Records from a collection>

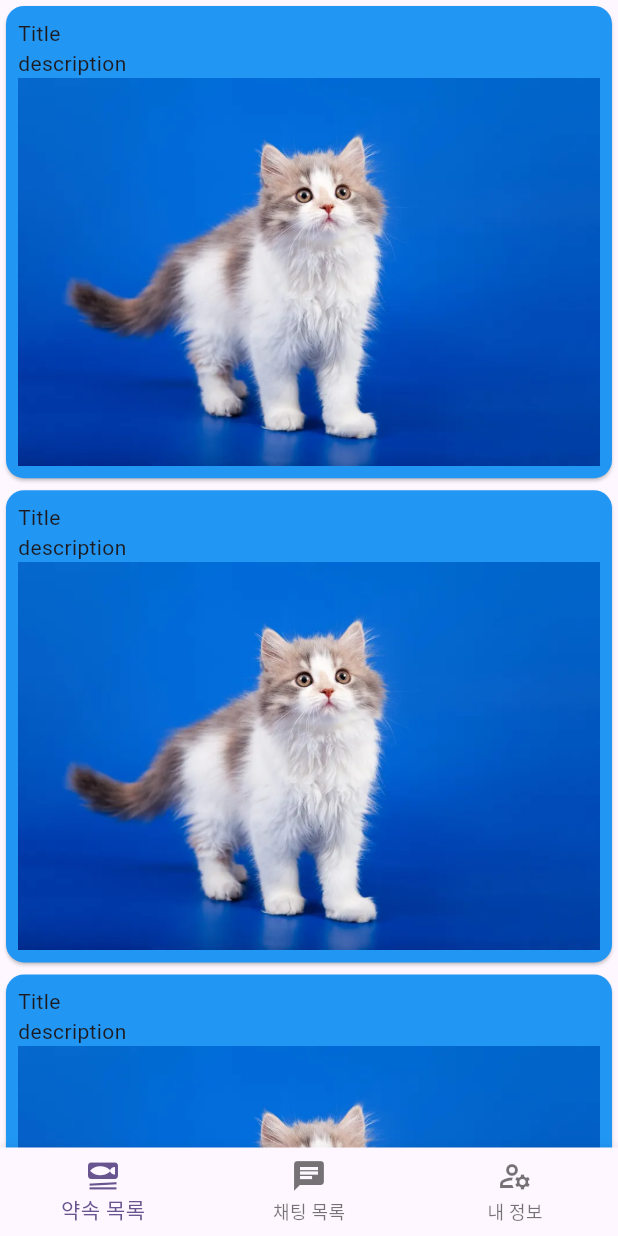
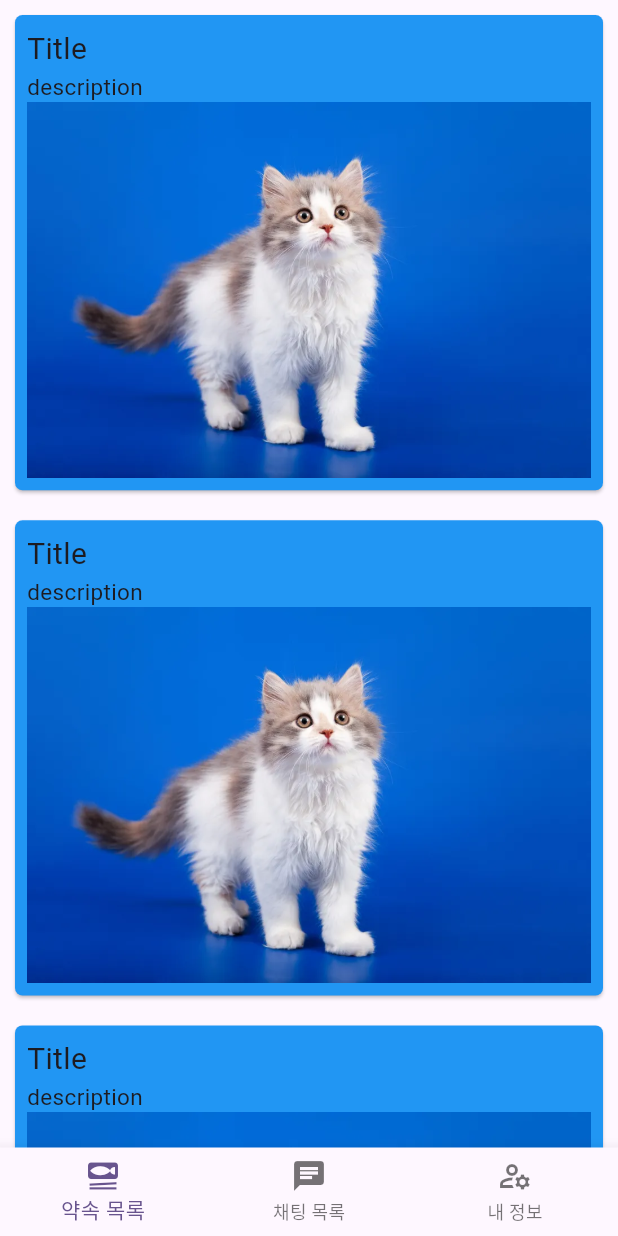
Before and after one commit to sjml2002/promiseScheduling, a Flutter app: the screen it shows after launch, on a phone screen of 412 x 824 dp. Run offline on Flutter 3.47's test engine with Material 3 defaults, Android fonts, the phone set to English and light mode, and no system bars.

Commit message:
간단 디자인 개선

```diff
--- a/lib/widgets/schedule_card.dart
+++ b/lib/widgets/schedule_card.dart
@@ -4,14 +4,23 @@ class SchedulePreviewCard extends StatelessWidget {
   @override
   Widget build(BuildContext context) {
     return Card(
+      margin: EdgeInsets.symmetric(vertical: 10, horizontal: 10),
+      shape: RoundedRectangleBorder(
+          borderRadius: BorderRadius.all(Radius.circular(5))),
       color: Colors.blue,
       child: Padding(
         padding: const EdgeInsets.all(8.0),
         child: Column(
           crossAxisAlignment: CrossAxisAlignment.stretch,
           children: [
-            Text("Title"),
-            Text("description"),
+            Text(
+              "Title",
+              style: TextStyle(fontSize: 20),
+            ),
+            Text(
+              "description",
+              style: TextStyle(fontSize: 15),
+            ),
             Image.asset("assets/images/schedule_preview_sample.jpg")
           ],
         ),
```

Task to complete> Exclude the pictures and print the rest of the data exactly.

Output below>
Before and after one commit to sjml2002/promiseScheduling, a Flutter app: the screen it shows after launch, on a phone screen of 412 x 824 dp. Run offline on Flutter 3.47's test engine with Material 3 defaults, Android fonts, the phone set to English and light mode, and no system bars.

Commit message:
간단 디자인 개선

```diff
--- a/lib/widgets/schedule_card.dart
+++ b/lib/widgets/schedule_card.dart
@@ -4,14 +4,23 @@ class SchedulePreviewCard extends StatelessWidget {
   @override
   Widget build(BuildContext context) {
     return Card(
+      margin: EdgeInsets.symmetric(vertical: 10, horizontal: 10),
+      shape: RoundedRectangleBorder(
+          borderRadius: BorderRadius.all(Radius.circular(5))),
       color: Colors.blue,
       child: Padding(
         padding: const EdgeInsets.all(8.0),
         child: Column(
           crossAxisAlignment: CrossAxisAlignment.stretch,
           children: [
-            Text("Title"),
-            Text("description"),
+            Text(
+              "Title",
+              style: TextStyle(fontSize: 20),
+            ),
+            Text(
+              "description",
+              style: TextStyle(fontSize: 15),
+            ),
             Image.asset("assets/images/schedule_preview_sample.jpg")
           ],
         ),
```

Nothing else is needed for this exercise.